Grammatical gender is a concept that is foreign to English. English words do not have “gender” and the very idea of words being either “masculine” or “feminine” seems extremely strange and almost comical to an English speaker. But this feature of language is found in all Romance languages, and is definitely important to know about when learning Talossan.
Essentially, every single Talossan noun has a specific “gender” — either masculine or feminine. Even inanimate objects, such as “desk” and “computer” have gender. That’s just the way it is, and to know Talossan, you have to know what the gender of every single noun is, so that you can surround it with the appropriate (masculine or feminine) forms of other words.

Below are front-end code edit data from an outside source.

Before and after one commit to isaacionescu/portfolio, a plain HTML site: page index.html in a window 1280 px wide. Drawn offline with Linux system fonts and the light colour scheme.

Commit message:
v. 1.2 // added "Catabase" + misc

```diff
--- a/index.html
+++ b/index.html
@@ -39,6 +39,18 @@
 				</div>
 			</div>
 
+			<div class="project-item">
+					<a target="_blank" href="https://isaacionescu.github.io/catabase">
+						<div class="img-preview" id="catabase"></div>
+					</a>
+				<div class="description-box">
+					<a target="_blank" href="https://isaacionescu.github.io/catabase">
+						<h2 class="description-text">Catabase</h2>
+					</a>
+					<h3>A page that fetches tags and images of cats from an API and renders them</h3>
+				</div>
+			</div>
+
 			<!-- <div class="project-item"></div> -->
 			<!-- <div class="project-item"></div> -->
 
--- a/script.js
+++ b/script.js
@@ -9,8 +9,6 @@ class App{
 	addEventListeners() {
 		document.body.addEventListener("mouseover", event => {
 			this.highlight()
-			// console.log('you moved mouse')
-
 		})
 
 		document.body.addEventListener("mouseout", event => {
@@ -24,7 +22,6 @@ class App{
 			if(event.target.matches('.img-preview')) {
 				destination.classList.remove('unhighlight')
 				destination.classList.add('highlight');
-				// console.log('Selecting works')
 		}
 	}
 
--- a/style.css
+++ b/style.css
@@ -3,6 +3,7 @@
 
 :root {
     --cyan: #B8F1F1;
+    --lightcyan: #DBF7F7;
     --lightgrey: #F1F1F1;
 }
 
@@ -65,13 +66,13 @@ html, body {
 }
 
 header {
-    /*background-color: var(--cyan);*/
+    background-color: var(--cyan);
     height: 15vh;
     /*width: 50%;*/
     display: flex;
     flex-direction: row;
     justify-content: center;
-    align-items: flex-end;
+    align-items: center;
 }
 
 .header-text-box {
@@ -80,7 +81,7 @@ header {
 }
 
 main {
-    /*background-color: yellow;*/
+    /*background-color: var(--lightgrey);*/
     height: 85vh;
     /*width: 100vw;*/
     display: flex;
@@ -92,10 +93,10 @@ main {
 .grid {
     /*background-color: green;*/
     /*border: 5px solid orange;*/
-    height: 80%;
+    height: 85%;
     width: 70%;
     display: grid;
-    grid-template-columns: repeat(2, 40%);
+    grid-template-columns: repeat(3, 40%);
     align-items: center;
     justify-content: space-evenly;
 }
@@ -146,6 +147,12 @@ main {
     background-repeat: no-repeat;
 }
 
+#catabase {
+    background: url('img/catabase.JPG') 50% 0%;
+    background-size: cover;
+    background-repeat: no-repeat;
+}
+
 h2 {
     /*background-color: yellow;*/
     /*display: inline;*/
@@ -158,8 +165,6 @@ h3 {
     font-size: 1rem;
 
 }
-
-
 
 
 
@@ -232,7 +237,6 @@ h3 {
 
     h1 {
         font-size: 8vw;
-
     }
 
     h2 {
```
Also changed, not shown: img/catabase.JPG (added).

Luckily, Talossan has a very easy way to determine the gender of (almost) any noun. There are a number of words that don’t follow the rules, of course (Talossan wouldn’t be a believable and real language without those!), but essentially:
- if a word ends in -a or -à, it is feminine (unless it ends in -istà)
- if a word ends in -iun, it is feminine
- if a word ends in -ù (or if it is a single-syllable word ending in u, meaning that the u is stressed even though it is not marked as such), it is feminine
- otherwise, the word is masculine.
So if you want to say “a desk”, you would use üna pupitra, using the feminine form of the indefinite article “a” (üna) since pupitra is a feminine gender noun, and if you want to say “a computer”, you would use ün computex. It would be wrong to use ün for a feminine noun, and wrong to use üna for a masculine noun, unless the the sexual (not grammatical) gender of a noun is important to communicate, in which case the article can provide that information. For example, üna cadì (= a female judge).